▼

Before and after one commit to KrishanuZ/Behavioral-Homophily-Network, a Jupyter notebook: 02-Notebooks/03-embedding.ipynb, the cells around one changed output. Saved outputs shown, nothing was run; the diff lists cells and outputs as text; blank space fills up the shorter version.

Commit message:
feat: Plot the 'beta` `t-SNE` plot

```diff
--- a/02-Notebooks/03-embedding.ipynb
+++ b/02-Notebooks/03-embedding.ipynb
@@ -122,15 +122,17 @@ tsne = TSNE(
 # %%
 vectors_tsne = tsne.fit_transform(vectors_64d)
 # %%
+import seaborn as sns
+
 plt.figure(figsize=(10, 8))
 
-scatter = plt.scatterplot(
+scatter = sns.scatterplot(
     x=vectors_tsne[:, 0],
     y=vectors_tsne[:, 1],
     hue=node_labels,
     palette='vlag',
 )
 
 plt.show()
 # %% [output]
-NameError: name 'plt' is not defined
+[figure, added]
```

▲
▼

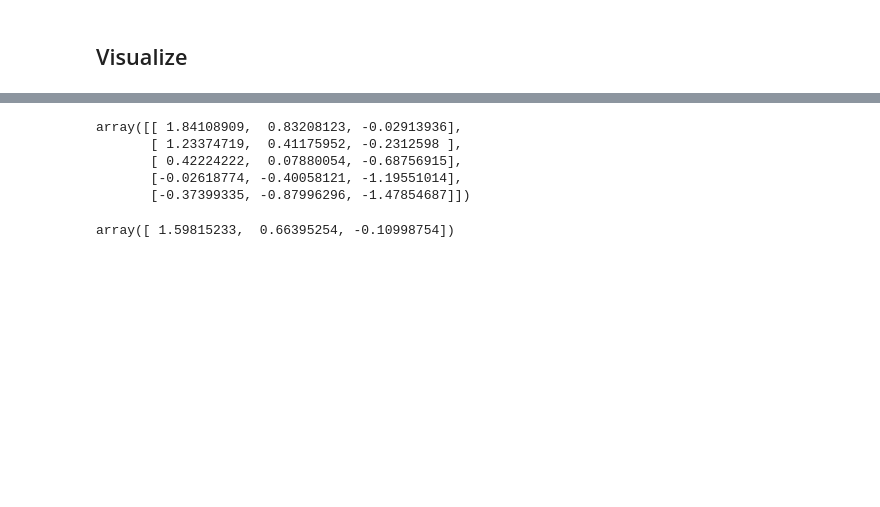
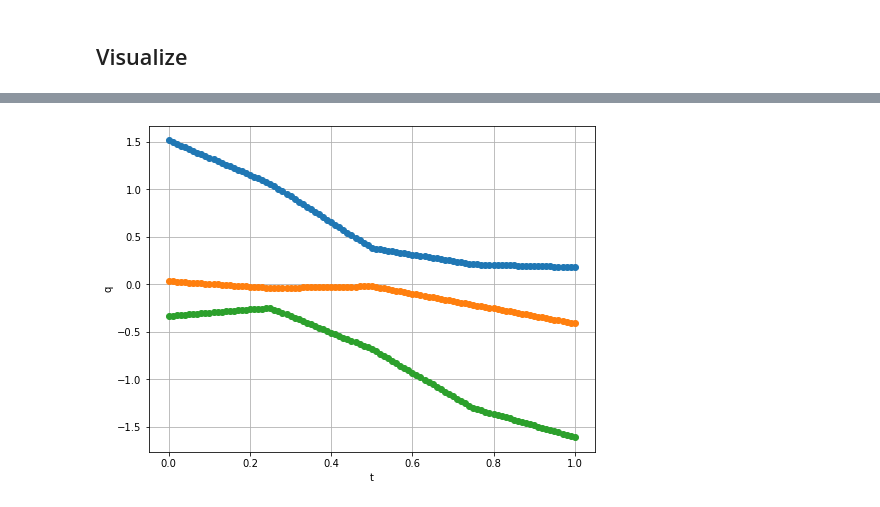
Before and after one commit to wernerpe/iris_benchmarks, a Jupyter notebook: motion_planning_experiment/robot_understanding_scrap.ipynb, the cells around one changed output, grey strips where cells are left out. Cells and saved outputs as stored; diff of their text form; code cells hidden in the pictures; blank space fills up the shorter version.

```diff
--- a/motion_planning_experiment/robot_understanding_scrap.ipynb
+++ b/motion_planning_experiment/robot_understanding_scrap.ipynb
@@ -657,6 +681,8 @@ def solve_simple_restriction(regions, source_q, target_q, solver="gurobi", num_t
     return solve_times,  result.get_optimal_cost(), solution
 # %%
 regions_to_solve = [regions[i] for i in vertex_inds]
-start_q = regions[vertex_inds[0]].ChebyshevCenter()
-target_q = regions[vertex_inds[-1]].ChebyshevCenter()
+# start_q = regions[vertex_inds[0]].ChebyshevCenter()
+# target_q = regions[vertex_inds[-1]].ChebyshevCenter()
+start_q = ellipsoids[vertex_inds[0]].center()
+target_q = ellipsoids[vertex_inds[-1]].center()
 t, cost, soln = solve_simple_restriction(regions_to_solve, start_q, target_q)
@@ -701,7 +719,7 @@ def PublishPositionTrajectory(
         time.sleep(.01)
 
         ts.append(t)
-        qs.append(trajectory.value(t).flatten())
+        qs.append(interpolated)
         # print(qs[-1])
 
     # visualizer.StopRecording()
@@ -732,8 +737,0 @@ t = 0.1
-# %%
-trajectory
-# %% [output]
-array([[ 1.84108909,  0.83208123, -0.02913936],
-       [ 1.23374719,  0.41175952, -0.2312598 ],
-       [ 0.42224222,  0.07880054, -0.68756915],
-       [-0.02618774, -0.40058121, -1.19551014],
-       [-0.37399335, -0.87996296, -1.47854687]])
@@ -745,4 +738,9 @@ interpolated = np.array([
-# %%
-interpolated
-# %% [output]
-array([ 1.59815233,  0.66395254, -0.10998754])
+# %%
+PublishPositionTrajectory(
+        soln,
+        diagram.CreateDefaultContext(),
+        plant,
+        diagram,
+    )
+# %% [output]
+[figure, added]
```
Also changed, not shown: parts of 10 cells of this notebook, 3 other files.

▲
▼

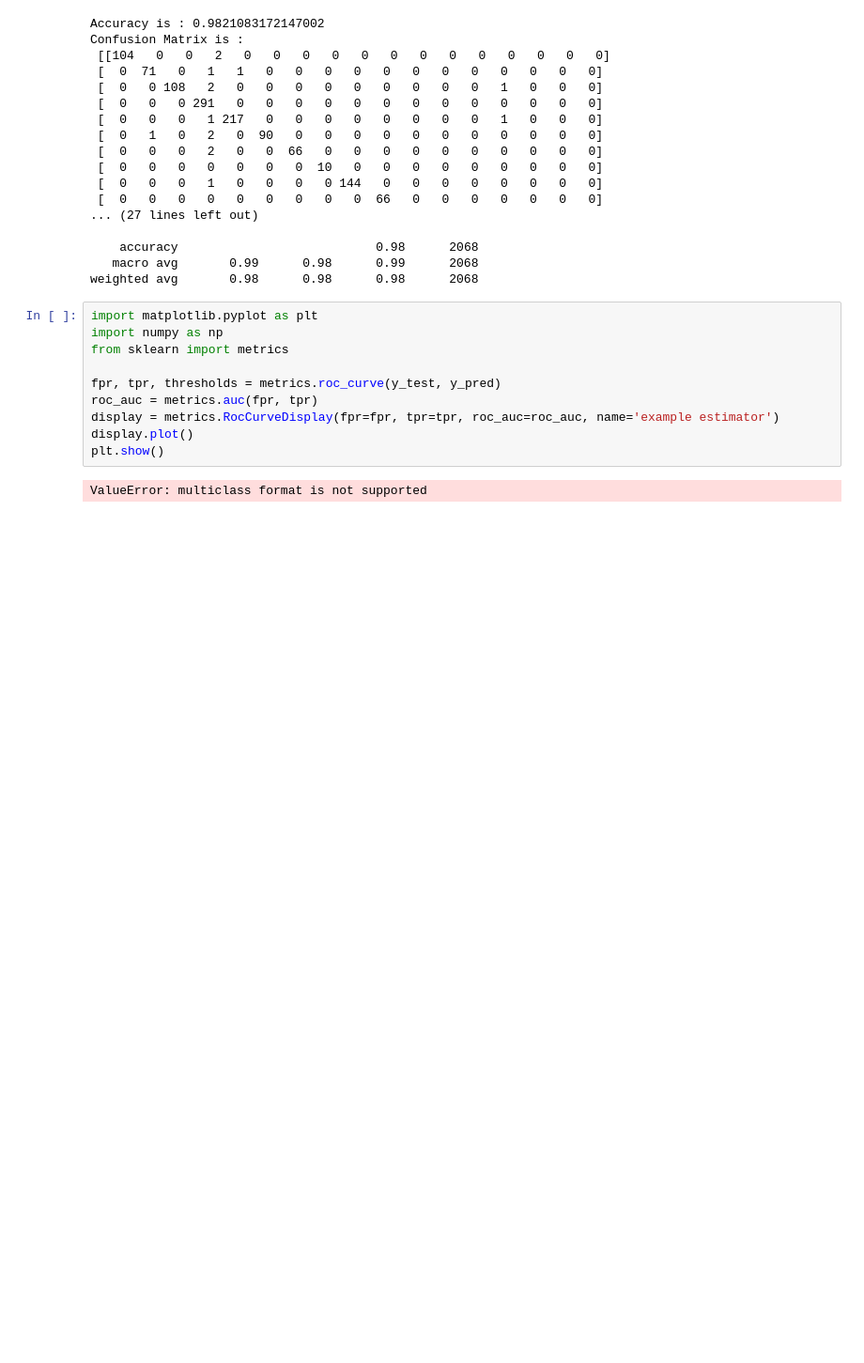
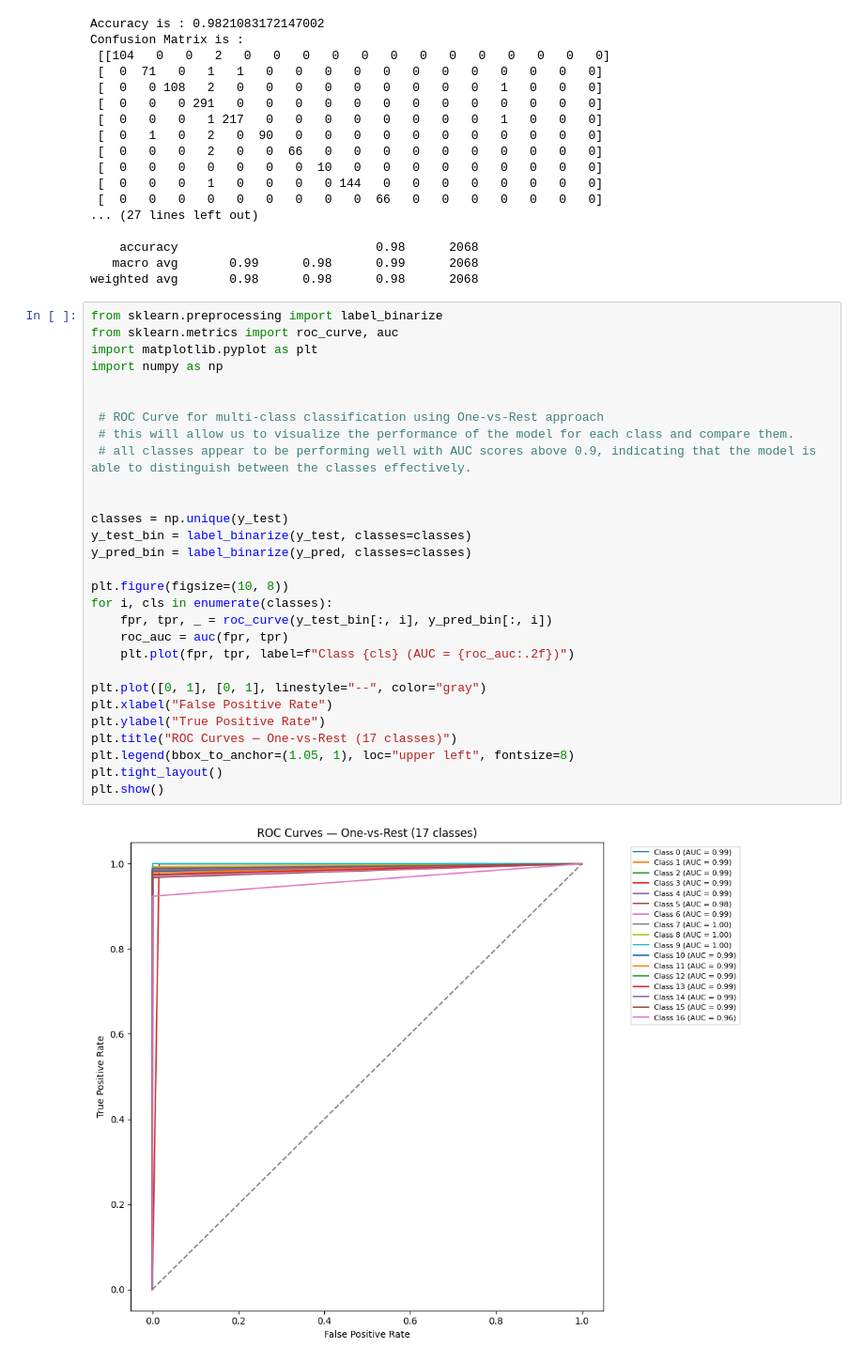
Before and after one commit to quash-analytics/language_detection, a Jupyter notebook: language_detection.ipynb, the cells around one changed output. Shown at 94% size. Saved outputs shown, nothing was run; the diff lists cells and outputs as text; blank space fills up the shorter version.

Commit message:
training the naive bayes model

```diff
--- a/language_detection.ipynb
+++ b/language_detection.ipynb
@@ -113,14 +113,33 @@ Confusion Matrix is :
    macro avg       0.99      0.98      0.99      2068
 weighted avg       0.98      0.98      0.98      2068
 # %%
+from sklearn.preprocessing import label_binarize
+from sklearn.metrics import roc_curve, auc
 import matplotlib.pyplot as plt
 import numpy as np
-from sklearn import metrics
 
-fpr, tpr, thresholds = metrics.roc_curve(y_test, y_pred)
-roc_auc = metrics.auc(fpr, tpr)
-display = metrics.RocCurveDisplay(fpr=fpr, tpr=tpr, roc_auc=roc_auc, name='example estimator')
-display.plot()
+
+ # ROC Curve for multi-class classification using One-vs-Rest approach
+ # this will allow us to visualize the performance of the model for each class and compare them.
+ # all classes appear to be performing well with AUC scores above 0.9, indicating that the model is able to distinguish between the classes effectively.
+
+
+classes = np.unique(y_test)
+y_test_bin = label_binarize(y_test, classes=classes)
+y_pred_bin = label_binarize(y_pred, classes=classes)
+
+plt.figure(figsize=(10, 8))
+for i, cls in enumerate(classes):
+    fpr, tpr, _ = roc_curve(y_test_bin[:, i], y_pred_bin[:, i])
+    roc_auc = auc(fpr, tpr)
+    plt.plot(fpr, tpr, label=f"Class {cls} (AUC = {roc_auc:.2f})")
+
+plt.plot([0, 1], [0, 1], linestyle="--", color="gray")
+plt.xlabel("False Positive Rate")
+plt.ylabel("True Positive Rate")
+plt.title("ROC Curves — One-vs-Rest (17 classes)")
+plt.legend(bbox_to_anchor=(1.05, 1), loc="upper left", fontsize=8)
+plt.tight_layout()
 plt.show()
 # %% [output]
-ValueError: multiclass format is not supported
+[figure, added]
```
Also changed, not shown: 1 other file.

▲

To do
Throughout the data above, report every line that contains the string "left".

Completed exercise
Before and after one commit to wernerpe/iris_benchmarks, a Jupyter notebook: motion_planning_experiment/robot_understanding_scrap.ipynb, the cells around one changed output, grey strips where cells are left out. Cells and saved outputs as stored; diff of their text form; code cells hidden in the pictures; blank space fills up the shorter version.
+plt.legend(bbox_to_anchor=(1.05, 1), loc="upper left", fontsize=8)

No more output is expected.